ACTIVITY >>
Where "print" appears in a line of the entries below, that line should be copied.
*** EXERCISE DATA Section Begins ***
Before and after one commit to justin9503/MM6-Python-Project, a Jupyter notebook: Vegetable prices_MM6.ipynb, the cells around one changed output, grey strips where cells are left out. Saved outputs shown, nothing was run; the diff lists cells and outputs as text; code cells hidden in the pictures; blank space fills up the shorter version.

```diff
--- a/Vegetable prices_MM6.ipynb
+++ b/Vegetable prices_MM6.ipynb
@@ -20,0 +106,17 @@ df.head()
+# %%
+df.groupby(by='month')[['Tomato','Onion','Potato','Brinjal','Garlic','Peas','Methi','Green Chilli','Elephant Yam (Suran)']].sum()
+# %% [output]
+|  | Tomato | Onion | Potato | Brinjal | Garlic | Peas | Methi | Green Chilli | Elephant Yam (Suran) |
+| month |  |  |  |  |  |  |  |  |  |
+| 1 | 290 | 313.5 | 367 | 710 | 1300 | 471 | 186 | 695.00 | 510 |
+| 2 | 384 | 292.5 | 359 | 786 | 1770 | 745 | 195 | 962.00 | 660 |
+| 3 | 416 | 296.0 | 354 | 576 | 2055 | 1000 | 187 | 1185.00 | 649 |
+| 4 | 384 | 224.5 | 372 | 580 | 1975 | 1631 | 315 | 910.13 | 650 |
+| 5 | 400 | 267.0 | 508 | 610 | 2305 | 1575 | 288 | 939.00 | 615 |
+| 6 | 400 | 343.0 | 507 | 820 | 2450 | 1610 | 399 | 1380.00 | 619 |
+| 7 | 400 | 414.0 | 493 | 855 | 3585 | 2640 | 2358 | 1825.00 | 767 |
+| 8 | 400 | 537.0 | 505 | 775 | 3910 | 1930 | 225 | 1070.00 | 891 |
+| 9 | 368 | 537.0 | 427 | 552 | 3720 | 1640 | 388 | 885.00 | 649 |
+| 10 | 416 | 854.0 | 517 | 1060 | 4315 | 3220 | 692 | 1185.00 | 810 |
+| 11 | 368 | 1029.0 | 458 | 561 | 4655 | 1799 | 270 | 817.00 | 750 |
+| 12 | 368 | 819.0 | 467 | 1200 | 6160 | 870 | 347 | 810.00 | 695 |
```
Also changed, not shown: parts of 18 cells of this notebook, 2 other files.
*** EXERCISE DATA Section Ends ***
*** EXERCISE DATA Section Begins ***
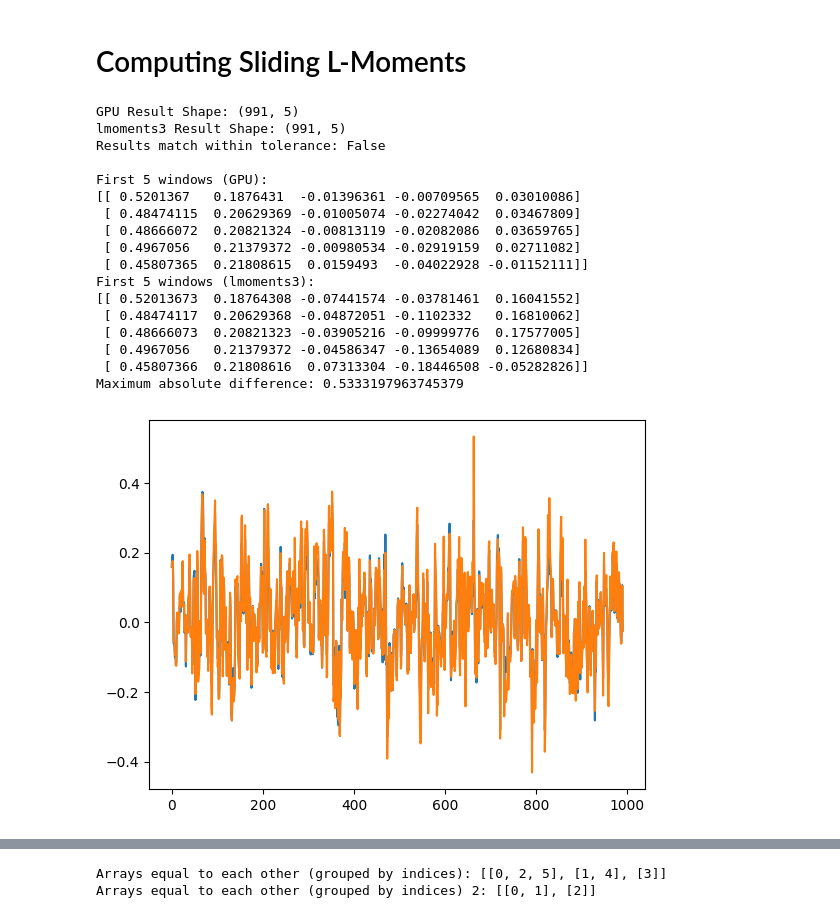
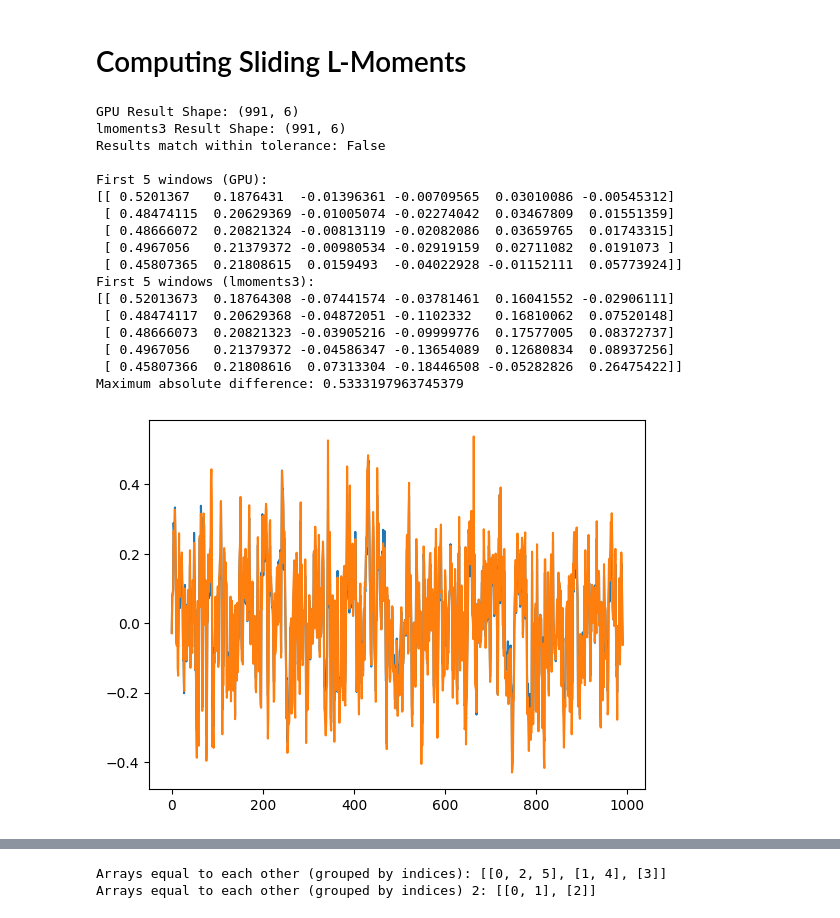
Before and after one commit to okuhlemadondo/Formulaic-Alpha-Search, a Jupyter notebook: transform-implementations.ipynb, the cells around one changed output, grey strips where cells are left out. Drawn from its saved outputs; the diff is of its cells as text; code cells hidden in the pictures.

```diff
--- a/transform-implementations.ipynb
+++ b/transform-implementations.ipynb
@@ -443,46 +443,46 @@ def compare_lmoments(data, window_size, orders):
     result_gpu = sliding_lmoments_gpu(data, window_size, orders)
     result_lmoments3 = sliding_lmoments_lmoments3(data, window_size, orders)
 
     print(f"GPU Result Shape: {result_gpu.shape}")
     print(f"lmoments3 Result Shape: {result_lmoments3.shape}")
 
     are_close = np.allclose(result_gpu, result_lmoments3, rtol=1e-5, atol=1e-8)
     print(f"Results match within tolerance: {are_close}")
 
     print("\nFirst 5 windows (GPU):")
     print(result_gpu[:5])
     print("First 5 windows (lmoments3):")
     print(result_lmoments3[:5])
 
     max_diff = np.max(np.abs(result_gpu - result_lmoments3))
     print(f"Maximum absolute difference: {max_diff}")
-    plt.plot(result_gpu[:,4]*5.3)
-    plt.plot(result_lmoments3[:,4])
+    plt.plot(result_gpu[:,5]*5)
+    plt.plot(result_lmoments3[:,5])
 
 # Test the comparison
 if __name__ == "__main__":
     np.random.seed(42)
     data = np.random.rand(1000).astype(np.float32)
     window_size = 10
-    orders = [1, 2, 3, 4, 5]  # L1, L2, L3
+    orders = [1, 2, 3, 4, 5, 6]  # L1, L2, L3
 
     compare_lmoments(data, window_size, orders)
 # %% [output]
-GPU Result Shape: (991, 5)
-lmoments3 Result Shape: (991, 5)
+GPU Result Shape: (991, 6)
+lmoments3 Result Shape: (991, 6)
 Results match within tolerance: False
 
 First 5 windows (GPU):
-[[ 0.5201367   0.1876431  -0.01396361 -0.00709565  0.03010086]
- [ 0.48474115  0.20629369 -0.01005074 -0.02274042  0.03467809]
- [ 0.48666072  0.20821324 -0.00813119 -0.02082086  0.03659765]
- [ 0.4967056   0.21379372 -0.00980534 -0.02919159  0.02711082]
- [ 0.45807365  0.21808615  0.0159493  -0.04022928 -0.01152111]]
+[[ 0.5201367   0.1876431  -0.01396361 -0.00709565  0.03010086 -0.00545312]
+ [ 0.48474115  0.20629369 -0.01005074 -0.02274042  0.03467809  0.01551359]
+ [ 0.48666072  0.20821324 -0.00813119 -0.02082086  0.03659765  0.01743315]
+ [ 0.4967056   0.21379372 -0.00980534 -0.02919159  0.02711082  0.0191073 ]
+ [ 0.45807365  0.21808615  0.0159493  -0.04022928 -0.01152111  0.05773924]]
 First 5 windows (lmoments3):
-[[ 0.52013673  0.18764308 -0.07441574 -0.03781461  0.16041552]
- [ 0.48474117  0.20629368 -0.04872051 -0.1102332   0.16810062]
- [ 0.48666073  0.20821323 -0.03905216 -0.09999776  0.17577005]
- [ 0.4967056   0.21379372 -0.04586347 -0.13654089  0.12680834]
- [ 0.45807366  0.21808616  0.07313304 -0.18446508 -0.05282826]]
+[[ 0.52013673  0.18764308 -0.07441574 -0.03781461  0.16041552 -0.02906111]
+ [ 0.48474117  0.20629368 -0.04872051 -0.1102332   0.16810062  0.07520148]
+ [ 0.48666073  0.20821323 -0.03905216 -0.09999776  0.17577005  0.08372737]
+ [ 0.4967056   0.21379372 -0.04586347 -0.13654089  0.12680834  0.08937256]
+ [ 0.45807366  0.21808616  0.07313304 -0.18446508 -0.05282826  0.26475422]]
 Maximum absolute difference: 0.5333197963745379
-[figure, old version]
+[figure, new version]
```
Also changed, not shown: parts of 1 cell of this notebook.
*** EXERCISE DATA Section Ends ***
*** EXERCISE DATA Section Begins ***
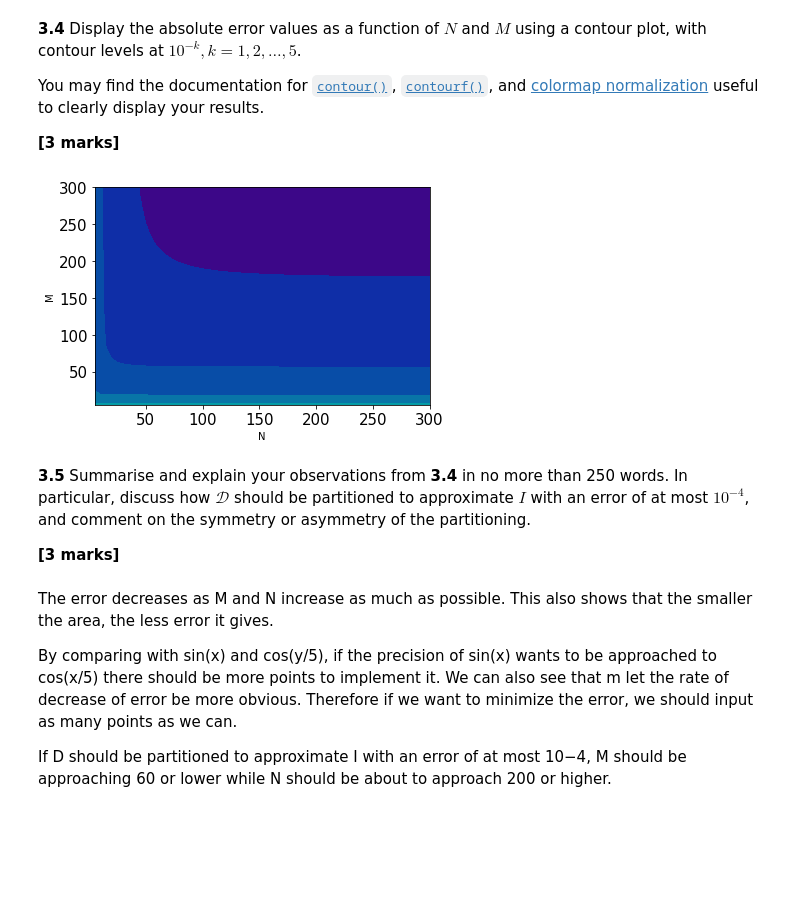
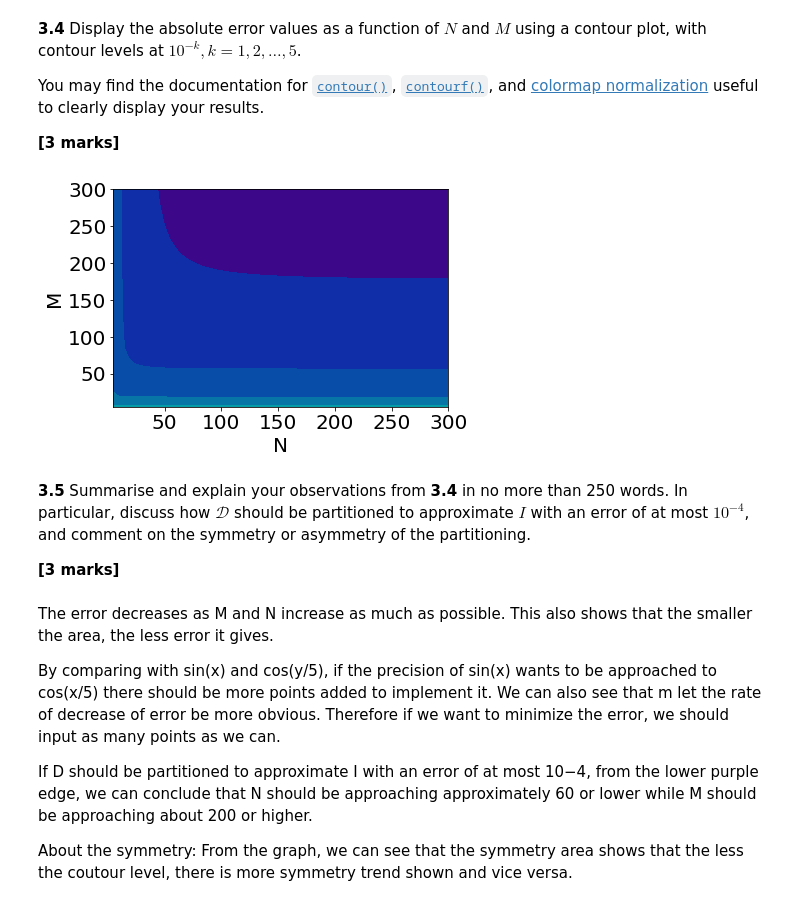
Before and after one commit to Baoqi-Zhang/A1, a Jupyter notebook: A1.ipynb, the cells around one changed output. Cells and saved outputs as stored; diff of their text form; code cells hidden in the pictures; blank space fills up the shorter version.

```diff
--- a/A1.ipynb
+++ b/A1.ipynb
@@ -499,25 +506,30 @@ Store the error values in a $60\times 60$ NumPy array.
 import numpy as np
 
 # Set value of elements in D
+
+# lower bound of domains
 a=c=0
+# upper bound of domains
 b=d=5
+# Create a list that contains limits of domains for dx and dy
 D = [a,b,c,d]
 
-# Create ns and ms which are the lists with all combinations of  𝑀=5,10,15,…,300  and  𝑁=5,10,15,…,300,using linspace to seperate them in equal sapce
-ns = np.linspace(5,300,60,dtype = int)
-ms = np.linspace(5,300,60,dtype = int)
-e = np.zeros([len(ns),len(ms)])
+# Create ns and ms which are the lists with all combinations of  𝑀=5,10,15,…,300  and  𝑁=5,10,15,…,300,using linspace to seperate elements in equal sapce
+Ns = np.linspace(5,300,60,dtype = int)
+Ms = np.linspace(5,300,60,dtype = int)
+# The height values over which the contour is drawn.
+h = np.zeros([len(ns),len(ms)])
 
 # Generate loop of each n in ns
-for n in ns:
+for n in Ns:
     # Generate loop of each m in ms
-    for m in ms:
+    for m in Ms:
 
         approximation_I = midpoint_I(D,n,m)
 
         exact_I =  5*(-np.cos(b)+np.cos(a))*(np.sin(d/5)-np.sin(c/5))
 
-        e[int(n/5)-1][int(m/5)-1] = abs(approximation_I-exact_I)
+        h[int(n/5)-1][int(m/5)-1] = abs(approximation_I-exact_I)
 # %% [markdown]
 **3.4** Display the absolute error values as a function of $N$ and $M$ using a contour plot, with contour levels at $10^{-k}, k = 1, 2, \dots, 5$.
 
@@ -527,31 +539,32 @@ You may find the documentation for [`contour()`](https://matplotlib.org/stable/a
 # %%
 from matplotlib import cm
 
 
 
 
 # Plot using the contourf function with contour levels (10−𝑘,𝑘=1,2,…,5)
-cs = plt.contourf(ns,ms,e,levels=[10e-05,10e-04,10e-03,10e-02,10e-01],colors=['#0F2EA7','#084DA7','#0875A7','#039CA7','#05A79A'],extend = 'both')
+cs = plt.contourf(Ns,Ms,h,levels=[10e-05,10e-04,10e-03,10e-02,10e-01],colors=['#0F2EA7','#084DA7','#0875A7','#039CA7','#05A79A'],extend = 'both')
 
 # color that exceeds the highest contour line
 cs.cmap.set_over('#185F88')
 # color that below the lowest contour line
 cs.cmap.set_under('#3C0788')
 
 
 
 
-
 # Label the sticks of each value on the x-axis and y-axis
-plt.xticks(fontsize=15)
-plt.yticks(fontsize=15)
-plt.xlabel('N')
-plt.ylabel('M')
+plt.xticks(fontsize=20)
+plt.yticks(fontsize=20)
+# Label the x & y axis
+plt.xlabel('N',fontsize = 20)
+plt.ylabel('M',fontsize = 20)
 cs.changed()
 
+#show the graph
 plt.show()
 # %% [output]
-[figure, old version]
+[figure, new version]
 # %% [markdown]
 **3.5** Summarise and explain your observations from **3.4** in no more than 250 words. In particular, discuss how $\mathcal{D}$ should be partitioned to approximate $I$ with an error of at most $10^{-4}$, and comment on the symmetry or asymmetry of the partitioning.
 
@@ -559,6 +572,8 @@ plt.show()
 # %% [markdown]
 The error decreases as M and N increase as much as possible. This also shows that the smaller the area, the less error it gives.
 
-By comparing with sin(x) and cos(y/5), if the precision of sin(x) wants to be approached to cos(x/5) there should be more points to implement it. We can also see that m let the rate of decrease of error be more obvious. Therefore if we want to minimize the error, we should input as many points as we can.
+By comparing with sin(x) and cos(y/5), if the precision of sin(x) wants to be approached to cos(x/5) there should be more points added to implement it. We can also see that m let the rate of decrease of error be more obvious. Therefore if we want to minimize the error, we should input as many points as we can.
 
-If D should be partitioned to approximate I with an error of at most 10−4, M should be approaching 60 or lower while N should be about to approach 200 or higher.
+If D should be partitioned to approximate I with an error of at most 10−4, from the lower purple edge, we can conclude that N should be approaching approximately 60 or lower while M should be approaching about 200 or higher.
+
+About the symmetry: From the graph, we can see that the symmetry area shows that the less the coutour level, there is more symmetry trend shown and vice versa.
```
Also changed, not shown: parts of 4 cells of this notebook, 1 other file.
*** EXERCISE DATA Section Ends ***
ANSWER SECTION >>
     print(f"GPU Result Shape: {result_gpu.shape}")
     print(f"lmoments3 Result Shape: {result_lmoments3.shape}")
     print(f"Results match within tolerance: {are_close}")
     print("\nFirst 5 windows (GPU):")
     print(result_gpu[:5])
     print("First 5 windows (lmoments3):")
     print(result_lmoments3[:5])
     print(f"Maximum absolute difference: {max_diff}")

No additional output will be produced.